After nearly a year of attacks from President Donald Trump, and months of near-silence as his father fought for the Democratic presidential nomination, Hunter Biden made an appearance in the final minutes of the Democratic National Convention on Thursday night. It was his first on the—albeit digital—campaign trail since his work abroad helped spark an impeachment inquiry into the president.
In a prerecorded video introducing former Vice President Joe Biden, Hunter Biden appeared alongside sister Ashley Biden to describe the Democratic nominee as both a father and a leader.
“He’ll be there when you need him,” Hunter Biden said. “He’ll get up no matter how many times he’s been knocked down.”
The video amounted to the most public appearance by the president’s only living son in months. The sole remaining member of the former vice president’s first family, Hunter has been a figure of on-again, off-again fixation in the conservative imagination. Trump was impeached in December 2019 after a House investigation found that he had solicited the Ukrainian government to investigate the younger Biden’s role on the board of a Ukrainian natural gas company, and the president has attacked him for his former role on the board of a Chinese-backed private equity company.
“Where’s Hunter?!” Trump said at a January campaign rally. “Here’s a guy, made no money, got thrown out of the military forces, I think the Navy, got thrown out, had no job, had no nothing.”
“So he went from that to making millions of dollars a year as soon as Sleepy Joe became vice president, right? He made millions of dollars a year,” Trump continued. “Would anybody in this room do that for millions? I would. We all would.”
While most of the president’s accusations against Hunter Biden have been largely discredited—a top Ukrainian prosecutor said last year that “Hunter Biden cannot be responsible for violations of the management of Burisma that took place two years before his arrival”—the Republican Party has demonstrated a renewed willingness to go along with the line of attack, dropping a two-minute digital ad on Thursday morning accusing Biden of being beholden to China. Hunter Biden, who has insisted that he never discussed his role at the Chinese-backed private equity firm with his father, makes repeated appearances in the advertisement.
Other Republicans have targeted the former vice president’s son in more personal terms.

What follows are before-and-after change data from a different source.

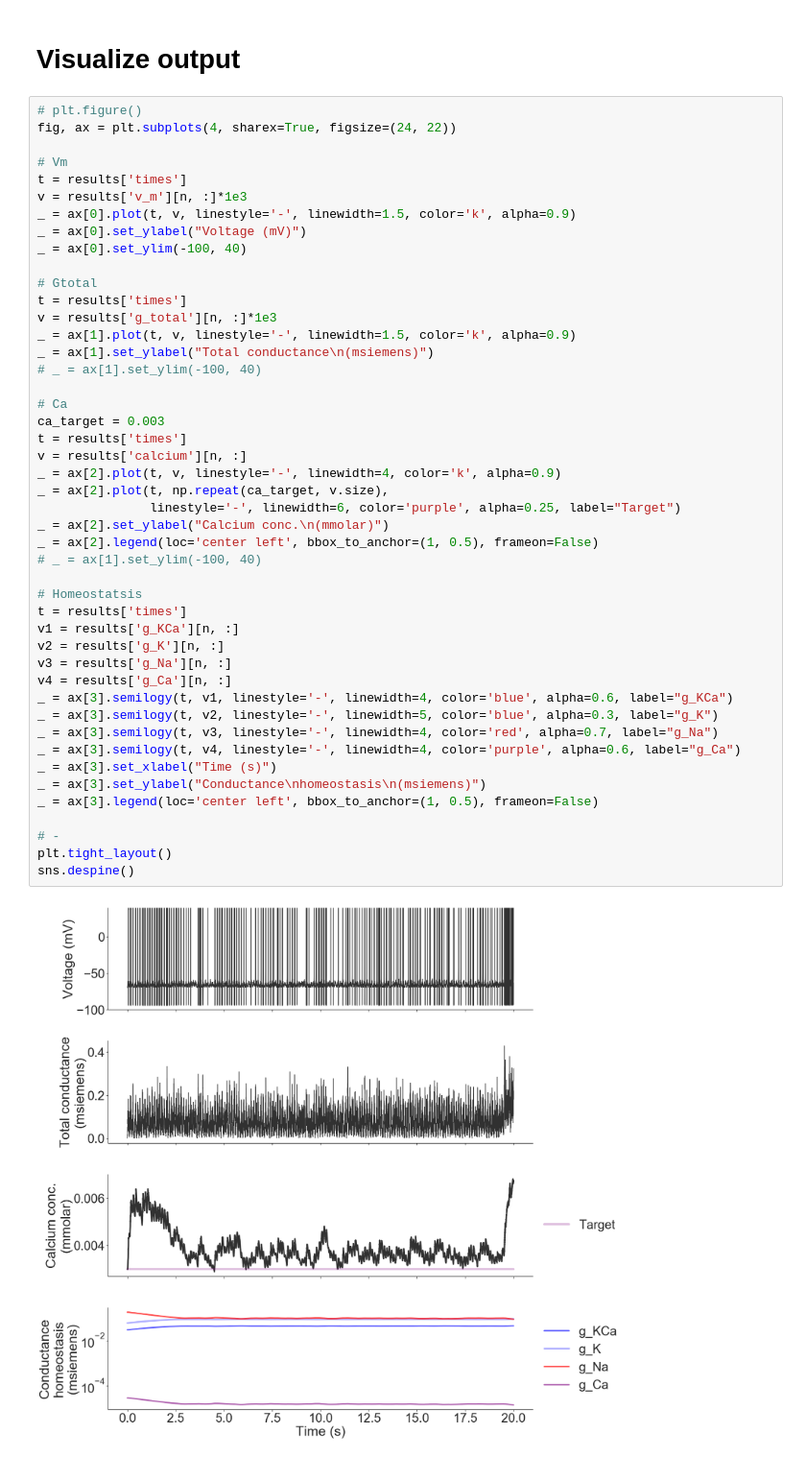
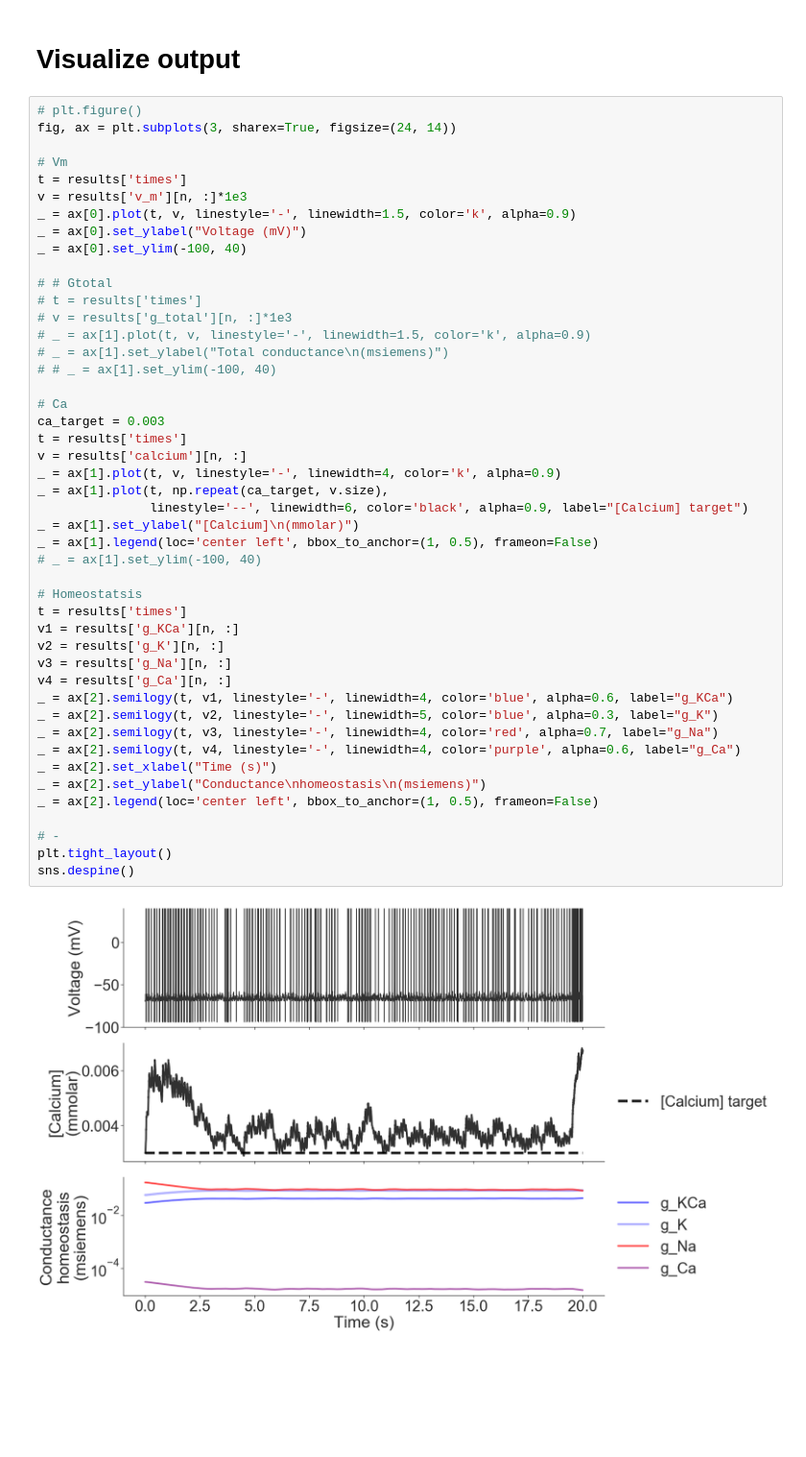
Before and after one commit to voytekresearch/resistingrhythm, a Jupyter notebook: resistingrhythm/ipynb/paper_figures_HHH.ipynb, the cells around one changed output. Shown at 96% size. Cells and saved outputs as stored; diff of their text form; blank space fills up the shorter version.

```diff
--- a/resistingrhythm/ipynb/paper_figures_HHH.ipynb
+++ b/resistingrhythm/ipynb/paper_figures_HHH.ipynb
@@ -131,49 +136,49 @@ _ = ax.set_xlim(0, 0.5)
 # Visualize output
 # %%
 # plt.figure()
-fig, ax = plt.subplots(4, sharex=True, figsize=(24, 22))
+fig, ax = plt.subplots(3, sharex=True, figsize=(24, 14))
 
 # Vm
 t = results['times']
 v = results['v_m'][n, :]*1e3
 _ = ax[0].plot(t, v, linestyle='-', linewidth=1.5, color='k', alpha=0.9)
 _ = ax[0].set_ylabel("Voltage (mV)")
 _ = ax[0].set_ylim(-100, 40)
 
-# Gtotal
-t = results['times']
-v = results['g_total'][n, :]*1e3
-_ = ax[1].plot(t, v, linestyle='-', linewidth=1.5, color='k', alpha=0.9)
-_ = ax[1].set_ylabel("Total conductance\n(msiemens)")
-# _ = ax[1].set_ylim(-100, 40)
+# # Gtotal
+# t = results['times']
+# v = results['g_total'][n, :]*1e3
+# _ = ax[1].plot(t, v, linestyle='-', linewidth=1.5, color='k', alpha=0.9)
+# _ = ax[1].set_ylabel("Total conductance\n(msiemens)")
+# # _ = ax[1].set_ylim(-100, 40)
 
 # Ca
 ca_target = 0.003
 t = results['times']
 v = results['calcium'][n, :]
-_ = ax[2].plot(t, v, linestyle='-', linewidth=4, color='k', alpha=0.9)
-_ = ax[2].plot(t, np.repeat(ca_target, v.size),
-               linestyle='-', linewidth=6, color='purple', alpha=0.25, label="Target")
-_ = ax[2].set_ylabel("Calcium conc.\n(mmolar)")
-_ = ax[2].legend(loc='center left', bbox_to_anchor=(1, 0.5), frameon=False)
+_ = ax[1].plot(t, v, linestyle='-', linewidth=4, color='k', alpha=0.9)
+_ = ax[1].plot(t, np.repeat(ca_target, v.size),
+               linestyle='--', linewidth=6, color='black', alpha=0.9, label="[Calcium] target")
+_ = ax[1].set_ylabel("[Calcium]\n(mmolar)")
+_ = ax[1].legend(loc='center left', bbox_to_anchor=(1, 0.5), frameon=False)
 # _ = ax[1].set_ylim(-100, 40)
 
 # Homeostatsis
 t = results['times']
 v1 = results['g_KCa'][n, :]
 v2 = results['g_K'][n, :]
 v3 = results['g_Na'][n, :]
 v4 = results['g_Ca'][n, :]
-_ = ax[3].semilogy(t, v1, linestyle='-', linewidth=4, color='blue', alpha=0.6, label="g_KCa")
-_ = ax[3].semilogy(t, v2, linestyle='-', linewidth=5, color='blue', alpha=0.3, label="g_K")
-_ = ax[3].semilogy(t, v3, linestyle='-', linewidth=4, color='red', alpha=0.7, label="g_Na")
-_ = ax[3].semilogy(t, v4, linestyle='-', linewidth=4, color='purple', alpha=0.6, label="g_Ca")
-_ = ax[3].set_xlabel("Time (s)")
-_ = ax[3].set_ylabel("Conductance\nhomeostasis\n(msiemens)")
-_ = ax[3].legend(loc='center left', bbox_to_anchor=(1, 0.5), frameon=False)
+_ = ax[2].semilogy(t, v1, linestyle='-', linewidth=4, color='blue', alpha=0.6, label="g_KCa")
+_ = ax[2].semilogy(t, v2, linestyle='-', linewidth=5, color='blue', alpha=0.3, label="g_K")
+_ = ax[2].semilogy(t, v3, linestyle='-', linewidth=4, color='red', alpha=0.7, label="g_Na")
+_ = ax[2].semilogy(t, v4, linestyle='-', linewidth=4, color='purple', alpha=0.6, label="g_Ca")
+_ = ax[2].set_xlabel("Time (s)")
+_ = ax[2].set_ylabel("Conductance\nhomeostasis\n(msiemens)")
+_ = ax[2].legend(loc='center left', bbox_to_anchor=(1, 0.5), frameon=False)
 
 # -
 plt.tight_layout()
 sns.despine()
 # %% [output]
-[figure, old version]
+[figure, new version]
```
Also changed, not shown: parts of 2 cells of this notebook, 1 other file.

Last month, the Republican National Committee’s director of rapid response tweeted a photograph of Hunter Biden as a school-aged boy, calling him Joe Biden’s “crack smoking son who was administratively discharged from the Navy for testing positive for cocaine and who has abused his dad’s elected position to get rich off the Chinese Community Party.”

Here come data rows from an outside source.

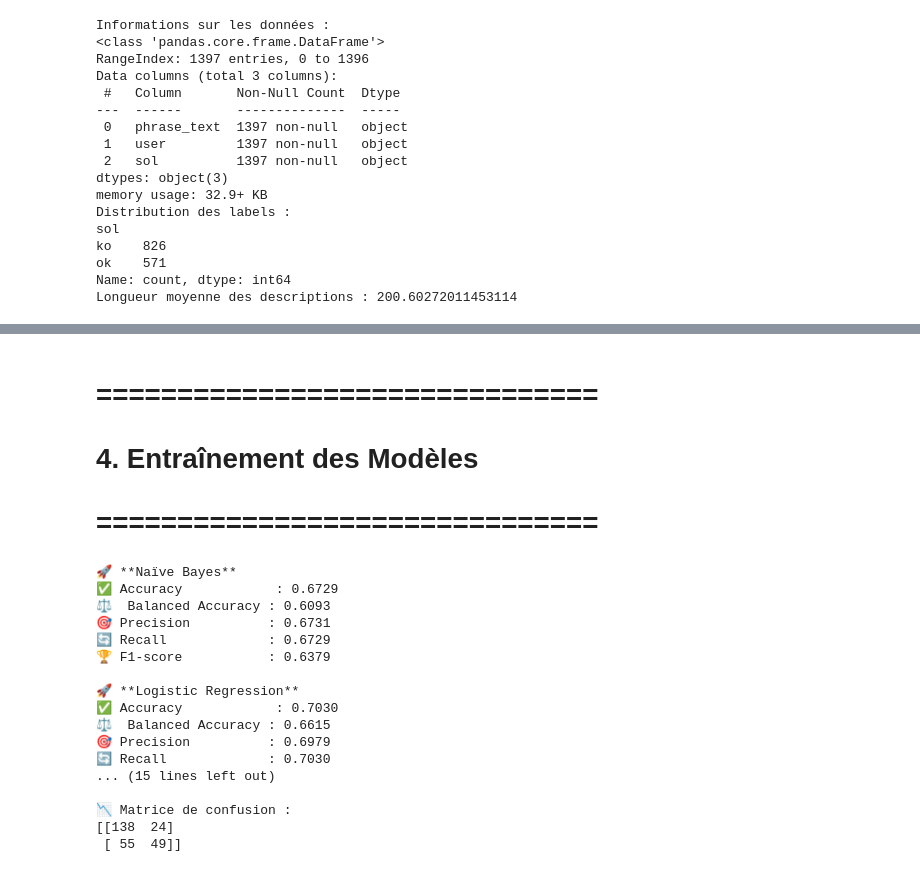
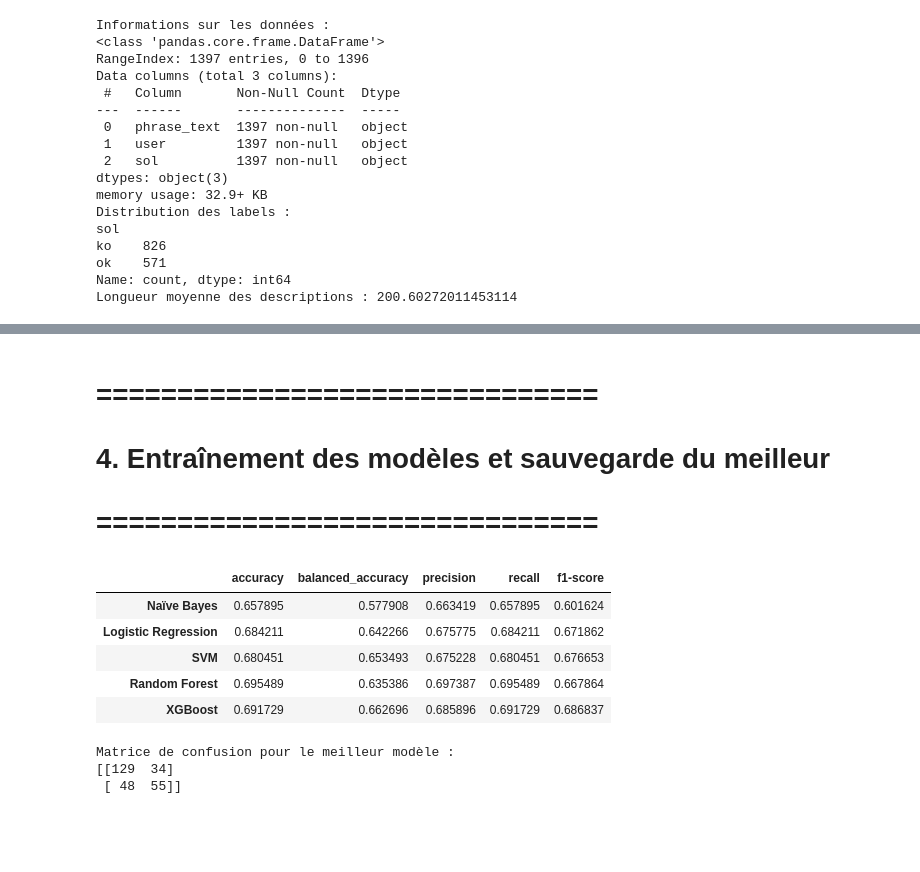
Before and after one commit to MathieuBartozzi/classification_de_stages, a Jupyter notebook: notebooks/text_classification_pipeline.ipynb, the cells around one changed output, grey strips where cells are left out. Drawn from its saved outputs; the diff is of its cells as text; code cells hidden in the pictures; blank space fills up the shorter version.

Commit message:
ajout de xgboost

```diff
--- a/notebooks/text_classification_pipeline.ipynb
+++ b/notebooks/text_classification_pipeline.ipynb
@@ -111,48 +117,24 @@ plt.show()
 # %% [markdown]
 # ===============================
-# 4. Entraînement des Modèles
+# 4. Entraînement des modèles  et sauvegarde du meilleur
 # ===============================
 # %%
-# X = df["phrase_text"]
-# y = df["sol"]
-# X_train, X_test, y_train, y_test = train_test_split(X, y, test_size=0.2, random_state=42)
-
-# models = {
-#     "Naïve Bayes": MultinomialNB(),
-#     "Logistic Regression": LogisticRegression(max_iter=500),
-#     "SVM": SVC(kernel="linear"),
-#     "Random Forest": RandomForestClassifier(n_estimators=100, random_state=42)
-# }
-
-# best_model, best_score = None, 0
-# for model_name, model in models.items():
-#     pipeline = Pipeline([
-#         ("tfidf", TfidfVectorizer()),
-#         ("clf", model)
-#     ])
-#     pipeline.fit(X_train, y_train)
-#     y_pred = pipeline.predict(X_test)
-#     accuracy = accuracy_score(y_test, y_pred)
-#     print(f"{model_name} - Accuracy: {accuracy:.4f}")
-#     if accuracy > best_score:
-#         best_model, best_score = pipeline, accuracy
-
-from sklearn.metrics import accuracy_score, precision_score, recall_score, f1_score, confusion_matrix, balanced_accuracy_score
-from sklearn.model_selection import train_test_split
-
 # Séparer les features et la cible
 X = df["phrase_text"]
-y = df["sol"]
+y = df["sol"].map({"ok": 1, "ko": 0})
 
 # Stratifier le split pour éviter un déséquilibre dans le jeu d'entraînement
 X_train, X_test, y_train, y_test = train_test_split(X, y, test_size=0.2, stratify=y, random_state=42)
+
 
 models = {
     "Naïve Bayes": MultinomialNB(),
     "Logistic Regression": LogisticRegression(max_iter=500),
     "SVM": SVC(kernel="linear"),
-    "Random Forest": RandomForestClassifier(n_estimators=100, random_state=42)
+    "Random Forest": RandomForestClassifier(n_estimators=100, random_state=42),
+    "XGBoost": xgb.XGBClassifier(use_label_encoder=False, eval_metric="logloss", n_estimators=250, learning_rate=0.07, max_depth=6)
 }
+
 
 best_model, best_score = None, 0
 results = {}
@@ -160,56 +142,45 @@ results = {}
 for model_name, model in models.items():
     pipeline = Pipeline([
         ("tfidf", TfidfVectorizer()),
         ("clf", model)
     ])
     pipeline.fit(X_train, y_train)
     y_pred = pipeline.predict(X_test)
 
     accuracy = accuracy_score(y_test, y_pred)
     balanced_acc = balanced_accuracy_score(y_test, y_pred)
     precision = precision_score(y_test, y_pred, average="weighted")
     recall = recall_score(y_test, y_pred, average="weighted")
     f1 = f1_score(y_test, y_pred, average="weighted")
 
     results[model_name] = {
         "accuracy": accuracy,
         "balanced_accuracy": balanced_acc,
         "precision": precision,
         "recall": recall,
         "f1-score": f1
     }
 
-    print(f"\n🚀 **{model_name}**")
-    print(f"✅ Accuracy            : {accuracy:.4f}")
-    print(f"⚖️  Balanced Accuracy : {balanced_acc:.4f}")
-    print(f"🎯 Precision          : {precision:.4f}")
-    print(f"🔄 Recall             : {recall:.4f}")
-    print(f"🏆 F1-score           : {f1:.4f}")
-
     if f1 > best_score:
         best_model, best_score = pipeline, f1
 
-joblib.dump(best_model, "../model/classifier.pkl")
+
+#  Comparaison des performances
+results_df = pd.DataFrame.from_dict(results, orient="index")
+display(results_df)
+
 
 # 📊 Matrice de confusion du meilleur modèle
 y_pred = best_model.predict(X_test)
-print("\n📉 Matrice de confusion :")
+print("Matrice de confusion pour le meilleur modèle :")
 print(confusion_matrix(y_test, y_pred))
 # %% [output]
+|  | accuracy | balanced_accuracy | precision | recall | f1-score |
+| Naïve Bayes | 0.657895 | 0.577908 | 0.663419 | 0.657895 | 0.601624 |
+| Logistic Regression | 0.684211 | 0.642266 | 0.675775 | 0.684211 | 0.671862 |
+| SVM | 0.680451 | 0.653493 | 0.675228 | 0.680451 | 0.676653 |
+| Random Forest | 0.695489 | 0.635386 | 0.697387 | 0.695489 | 0.667864 |
+| XGBoost | 0.691729 | 0.662696 | 0.685896 | 0.691729 | 0.686837 |
-🚀 **Naïve Bayes**
-✅ Accuracy            : 0.6729
-⚖️  Balanced Accuracy : 0.6093
-🎯 Precision          : 0.6731
-🔄 Recall             : 0.6729
-🏆 F1-score           : 0.6379
-
-🚀 **Logistic Regression**
-✅ Accuracy            : 0.7030
-⚖️  Balanced Accuracy : 0.6615
-🎯 Precision          : 0.6979
-🔄 Recall             : 0.7030
-... (15 lines left out)
-
-📉 Matrice de confusion :
-[[138  24]
- [ 55  49]]
+Matrice de confusion pour le meilleur modèle :
+[[129  34]
+ [ 48  55]]
```
Also changed, not shown: parts of 11 cells of this notebook, 2 other files.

Hunter Biden has spoken publicly about his struggles with substance abuse, both before and after the death of his older brother, Beau.
“There’s addiction in every family,” the younger Biden told The New Yorker in July 2019. “I was in that darkness. I was in that tunnel—it’s a never-ending tunnel. You don’t get rid of it. You figure out how to deal with it.”
The former vice president has shown a hairpin trigger when it comes to his family, particularly Hunter. In December 2019, Joe Biden lashed out at an Iowa voter who heckled him at an event about his son’s dealings in Ukraine.
“You’re a damn liar, man—that’s not true,” Biden said, before responding to the man’s concerns about his age by challenging him to a push-up contest.